*** SUPPLIED INFORMATION Section Begins ***
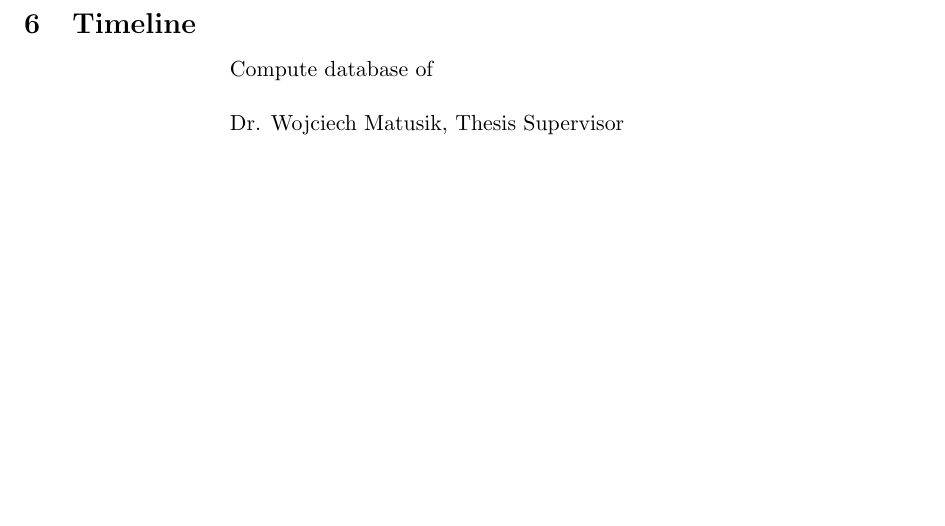
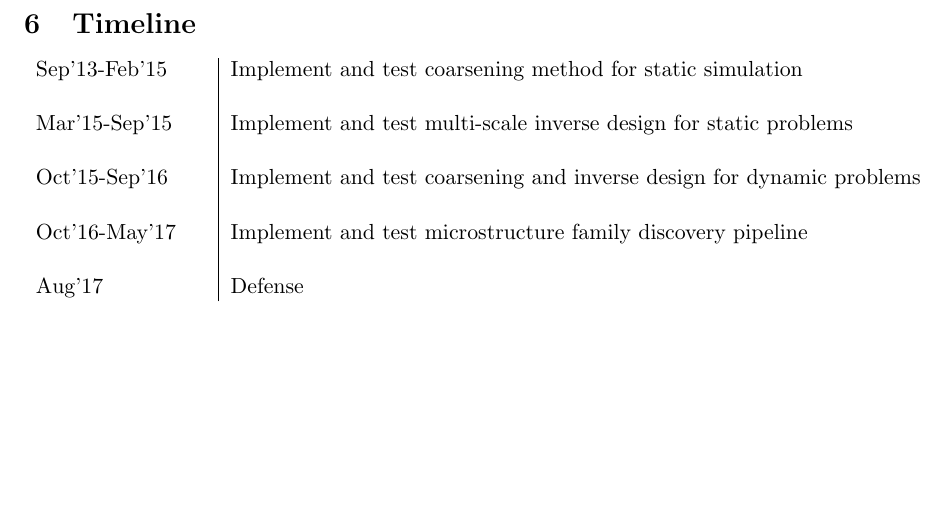
Before and after one commit to desaic/Thesis, a LaTeX document (proposal/proposal.tex, which reads proposal/timeline.tex): part of page 18 of 23, cut so that both start at the same text. Compiled offline with pdfLaTeX.

Commit message:
timeline.

```diff
--- a/proposal/timeline.tex
+++ b/proposal/timeline.tex
@@ -1,7 +1,13 @@
 \newpage
 \section{Timeline}
-\begin{tabular} {L{3cm} L{10cm}}
-  & Compute database of\\
-     &\\
-  & Dr. Wojciech Matusik, Thesis Supervisor
+\begin{tabular} {L{3cm}| l}
+Sep'13-Feb'15  & Implement and test coarsening method for static simulation\\
+\\
+Mar'15-Sep'15 & Implement and test multi-scale inverse design for static problems\\
+\\
+Oct'15-Sep'16 & Implement and test coarsening and inverse design for dynamic problems\\
+\\
+Oct'16-May'17 & Implement and test microstructure family discovery pipeline\\
+\\
+Aug'17 & Defense
 \end{tabular}
```
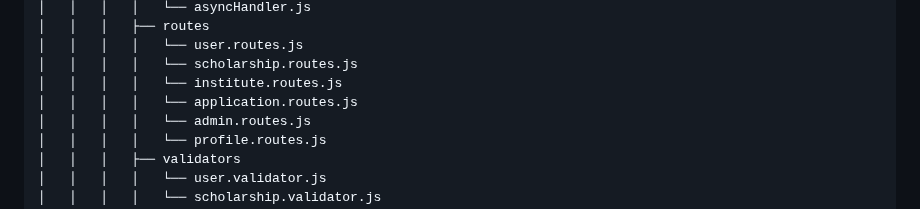
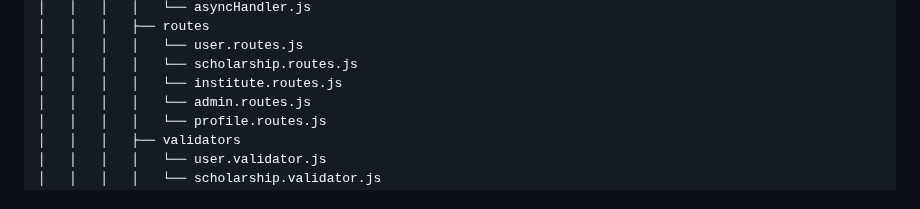
Before and after one commit to Mayank202004/JPSP, a Markdown page: FOLDER_STRUCTURE.md, the part around the change. GitHub-like rendering.

Commit message:
Update repo structure

```diff
--- a/FOLDER_STRUCTURE.md
+++ b/FOLDER_STRUCTURE.md
@@ -212,7 +212,6 @@
 │   │   │   │   └── user.routes.js
 │   │   │   │   └── scholarship.routes.js
 │   │   │   │   └── institute.routes.js
-│   │   │   │   └── application.routes.js
 │   │   │   │   └── admin.routes.js
 │   │   │   │   └── profile.routes.js
 │   │   │   ├── validators
```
*** SUPPLIED INFORMATION Section Ends ***
Show all lines in the entries above where the word "Thesis" appears.

Before and after one commit to desaic/Thesis, a LaTeX document (proposal/proposal.tex, which reads proposal/timeline.tex): part of page 18 of 23, cut so that both start at the same text. Compiled offline with pdfLaTeX.
-  & Dr. Wojciech Matusik, Thesis Supervisor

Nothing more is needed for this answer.